[Data excerpts]
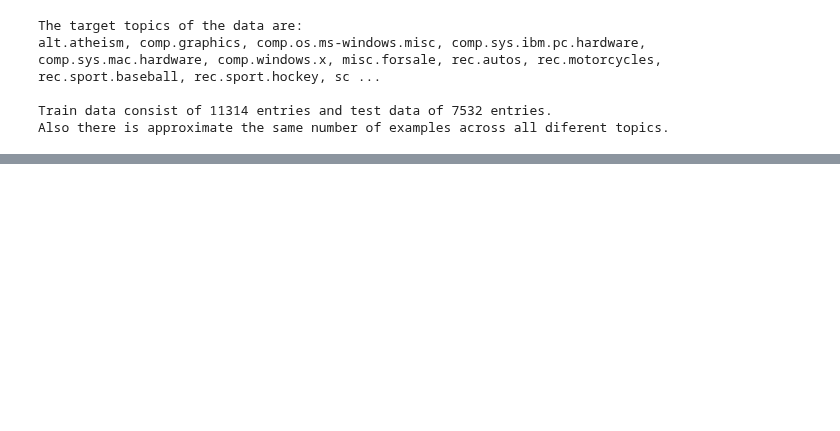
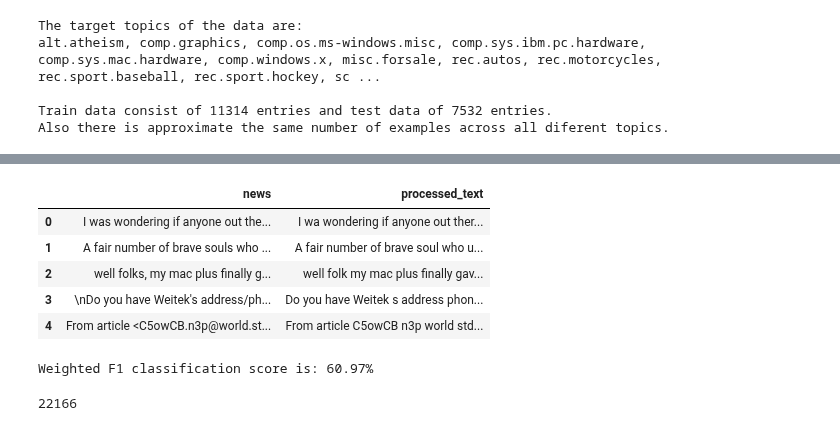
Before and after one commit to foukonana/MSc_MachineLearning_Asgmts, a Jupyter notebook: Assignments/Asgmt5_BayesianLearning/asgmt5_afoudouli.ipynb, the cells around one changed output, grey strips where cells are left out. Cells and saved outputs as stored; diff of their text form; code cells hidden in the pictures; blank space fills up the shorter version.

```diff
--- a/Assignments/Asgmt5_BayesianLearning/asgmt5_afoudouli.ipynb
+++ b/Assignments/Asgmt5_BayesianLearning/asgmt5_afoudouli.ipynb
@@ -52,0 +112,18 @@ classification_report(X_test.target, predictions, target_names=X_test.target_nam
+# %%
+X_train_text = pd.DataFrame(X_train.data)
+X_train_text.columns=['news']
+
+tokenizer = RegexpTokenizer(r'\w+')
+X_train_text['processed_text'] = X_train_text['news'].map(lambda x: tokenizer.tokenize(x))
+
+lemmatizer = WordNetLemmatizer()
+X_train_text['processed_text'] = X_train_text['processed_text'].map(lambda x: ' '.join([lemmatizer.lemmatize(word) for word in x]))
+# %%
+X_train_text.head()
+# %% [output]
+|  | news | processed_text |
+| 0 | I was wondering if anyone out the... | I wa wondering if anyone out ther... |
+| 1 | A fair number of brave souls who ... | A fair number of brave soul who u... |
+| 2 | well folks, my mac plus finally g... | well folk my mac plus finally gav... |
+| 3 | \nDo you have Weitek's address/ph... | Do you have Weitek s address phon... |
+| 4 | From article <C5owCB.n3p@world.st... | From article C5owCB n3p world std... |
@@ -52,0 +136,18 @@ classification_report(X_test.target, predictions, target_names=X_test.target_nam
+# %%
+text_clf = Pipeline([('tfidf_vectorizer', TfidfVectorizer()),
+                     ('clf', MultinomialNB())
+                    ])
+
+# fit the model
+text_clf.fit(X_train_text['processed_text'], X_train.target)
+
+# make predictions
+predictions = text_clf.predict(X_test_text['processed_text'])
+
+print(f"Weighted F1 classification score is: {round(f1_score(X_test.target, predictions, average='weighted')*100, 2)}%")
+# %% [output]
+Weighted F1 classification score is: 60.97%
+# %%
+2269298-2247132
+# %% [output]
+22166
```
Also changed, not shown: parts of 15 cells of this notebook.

* * *

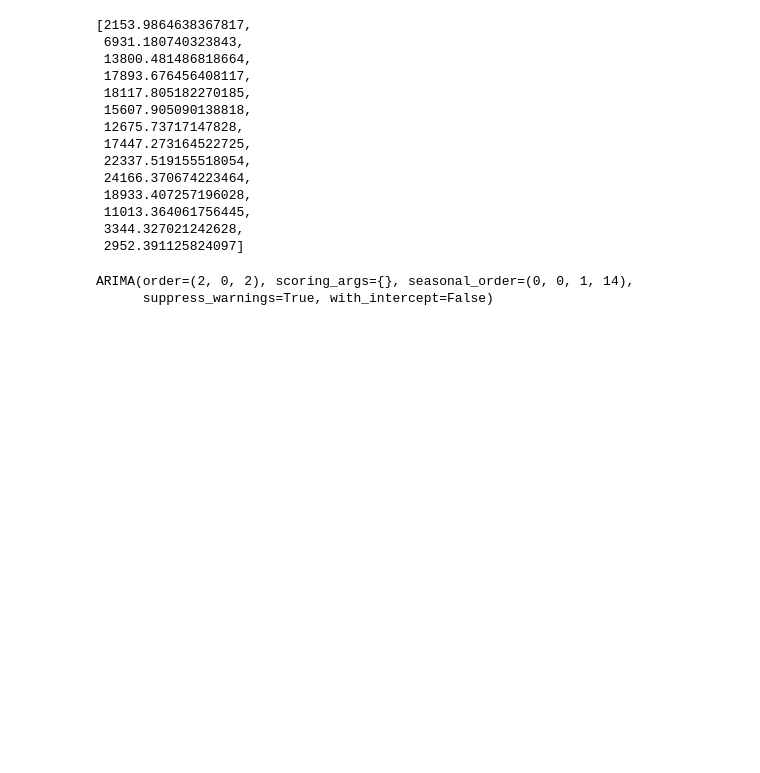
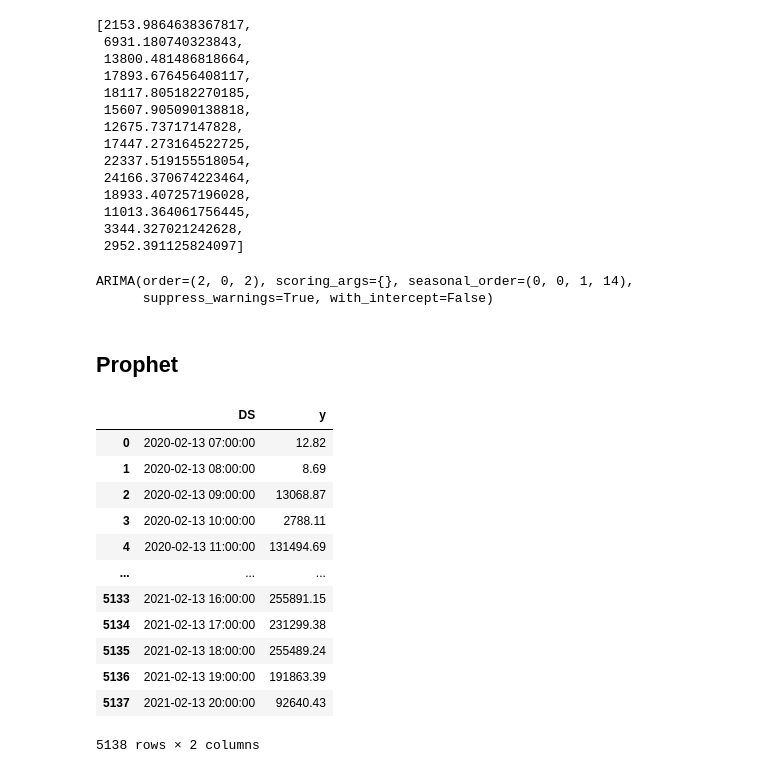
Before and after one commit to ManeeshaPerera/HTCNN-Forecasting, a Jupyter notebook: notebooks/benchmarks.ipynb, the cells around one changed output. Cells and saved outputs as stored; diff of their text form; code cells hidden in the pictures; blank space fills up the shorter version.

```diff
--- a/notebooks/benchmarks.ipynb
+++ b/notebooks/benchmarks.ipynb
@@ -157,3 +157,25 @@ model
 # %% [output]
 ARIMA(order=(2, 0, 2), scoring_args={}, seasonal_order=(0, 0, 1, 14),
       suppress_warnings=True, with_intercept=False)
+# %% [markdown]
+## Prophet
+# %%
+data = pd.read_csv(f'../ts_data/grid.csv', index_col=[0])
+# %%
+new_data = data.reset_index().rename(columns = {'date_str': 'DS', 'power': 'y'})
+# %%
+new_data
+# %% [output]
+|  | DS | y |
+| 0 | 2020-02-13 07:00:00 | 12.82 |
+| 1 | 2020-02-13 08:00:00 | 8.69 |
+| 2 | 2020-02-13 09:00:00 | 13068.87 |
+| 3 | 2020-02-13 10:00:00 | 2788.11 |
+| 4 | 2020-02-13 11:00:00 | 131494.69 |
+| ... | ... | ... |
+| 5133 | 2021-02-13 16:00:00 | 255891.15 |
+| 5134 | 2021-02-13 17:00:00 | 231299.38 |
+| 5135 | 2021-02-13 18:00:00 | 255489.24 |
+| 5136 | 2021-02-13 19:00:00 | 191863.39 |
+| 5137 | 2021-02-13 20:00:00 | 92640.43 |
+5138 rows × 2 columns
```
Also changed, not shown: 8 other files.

---

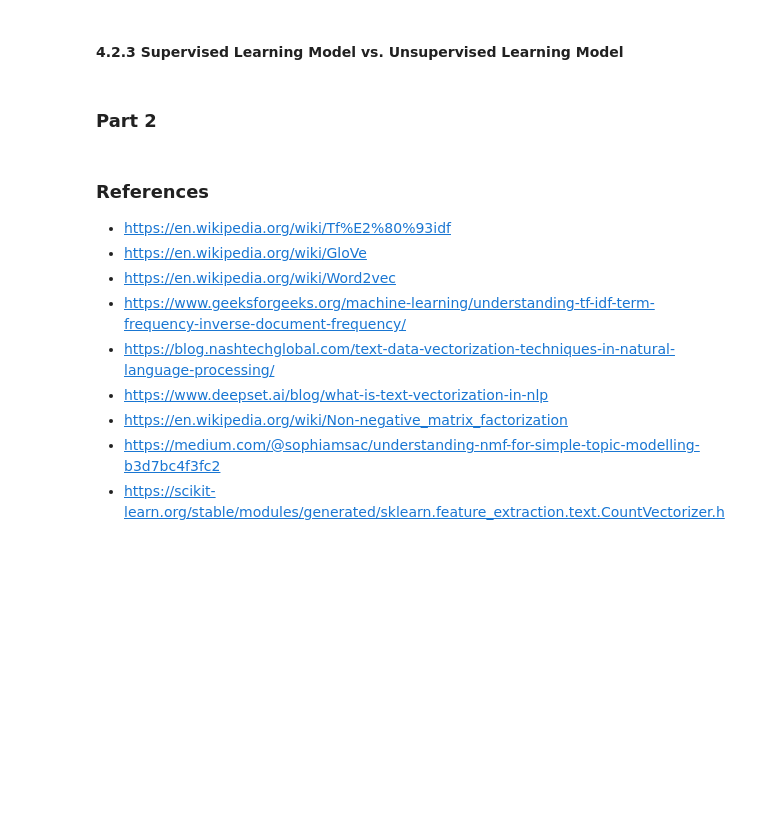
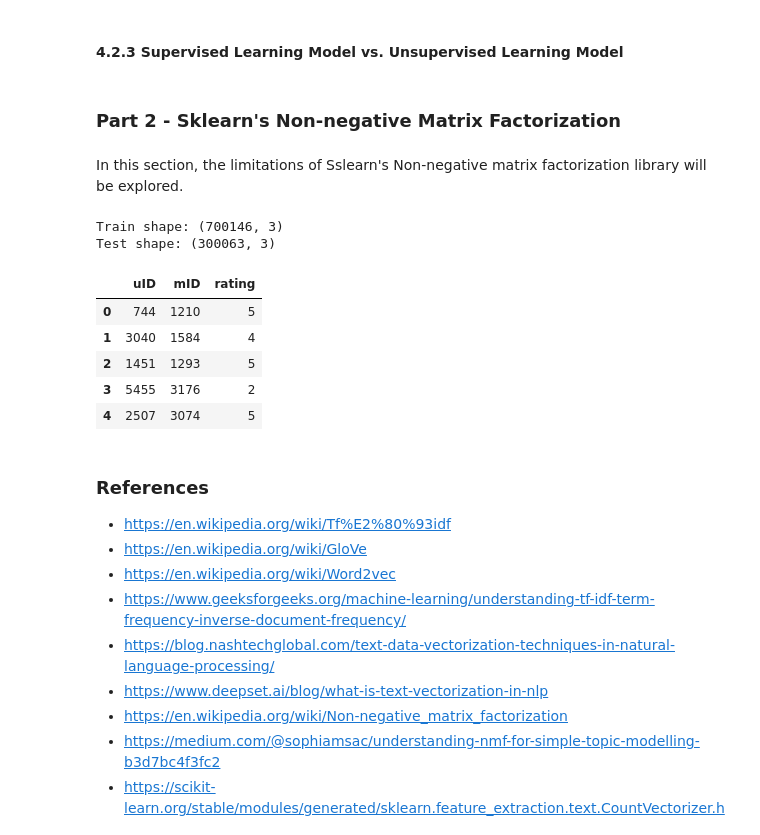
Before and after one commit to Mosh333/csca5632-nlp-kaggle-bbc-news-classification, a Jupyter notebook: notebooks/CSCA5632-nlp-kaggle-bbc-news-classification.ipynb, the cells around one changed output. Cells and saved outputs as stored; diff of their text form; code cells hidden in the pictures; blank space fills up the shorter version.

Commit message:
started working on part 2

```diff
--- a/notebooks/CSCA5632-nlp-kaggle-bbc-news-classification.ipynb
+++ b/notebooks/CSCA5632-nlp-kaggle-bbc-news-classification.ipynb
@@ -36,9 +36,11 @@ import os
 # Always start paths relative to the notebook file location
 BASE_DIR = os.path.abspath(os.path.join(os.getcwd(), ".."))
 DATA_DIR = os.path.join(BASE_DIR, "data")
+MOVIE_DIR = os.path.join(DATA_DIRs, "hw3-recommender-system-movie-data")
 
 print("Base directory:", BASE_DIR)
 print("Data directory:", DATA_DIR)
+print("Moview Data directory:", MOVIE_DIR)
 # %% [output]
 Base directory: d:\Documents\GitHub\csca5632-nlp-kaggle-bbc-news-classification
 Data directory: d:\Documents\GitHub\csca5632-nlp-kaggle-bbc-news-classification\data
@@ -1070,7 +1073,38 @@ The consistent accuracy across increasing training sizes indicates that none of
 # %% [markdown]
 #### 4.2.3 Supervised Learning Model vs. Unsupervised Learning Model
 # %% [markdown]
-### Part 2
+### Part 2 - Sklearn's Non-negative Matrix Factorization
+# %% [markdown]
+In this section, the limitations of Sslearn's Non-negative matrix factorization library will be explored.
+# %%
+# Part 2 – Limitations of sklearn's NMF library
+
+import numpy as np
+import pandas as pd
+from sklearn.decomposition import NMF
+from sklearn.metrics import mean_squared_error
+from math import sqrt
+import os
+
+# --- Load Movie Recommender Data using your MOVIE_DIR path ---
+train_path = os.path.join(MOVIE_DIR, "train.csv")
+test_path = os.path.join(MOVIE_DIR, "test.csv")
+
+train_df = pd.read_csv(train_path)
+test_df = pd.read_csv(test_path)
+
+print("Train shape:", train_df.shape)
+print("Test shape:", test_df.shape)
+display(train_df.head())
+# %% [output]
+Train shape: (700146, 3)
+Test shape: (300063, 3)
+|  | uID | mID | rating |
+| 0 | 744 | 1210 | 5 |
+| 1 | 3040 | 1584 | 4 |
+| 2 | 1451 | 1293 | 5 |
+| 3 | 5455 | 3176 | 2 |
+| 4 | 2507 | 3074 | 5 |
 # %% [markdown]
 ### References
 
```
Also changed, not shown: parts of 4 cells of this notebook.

= WHAT THE EXERCISE ASKS =
From the records above, copy every line that holds the word "notebooks".

= RESPONSE TO THE EXERCISE =
Before and after one commit to ManeeshaPerera/HTCNN-Forecasting, a Jupyter notebook: notebooks/benchmarks.ipynb, the cells around one changed output. Cells and saved outputs as stored; diff of their text form; code cells hidden in the pictures; blank space fills up the shorter version.
--- a/notebooks/benchmarks.ipynb
+++ b/notebooks/benchmarks.ipynb
Before and after one commit to Mosh333/csca5632-nlp-kaggle-bbc-news-classification, a Jupyter notebook: notebooks/CSCA5632-nlp-kaggle-bbc-news-classification.ipynb, the cells around one changed output. Cells and saved outputs as stored; diff of their text form; code cells hidden in the pictures; blank space fills up the shorter version.
--- a/notebooks/CSCA5632-nlp-kaggle-bbc-news-classification.ipynb
+++ b/notebooks/CSCA5632-nlp-kaggle-bbc-news-classification.ipynb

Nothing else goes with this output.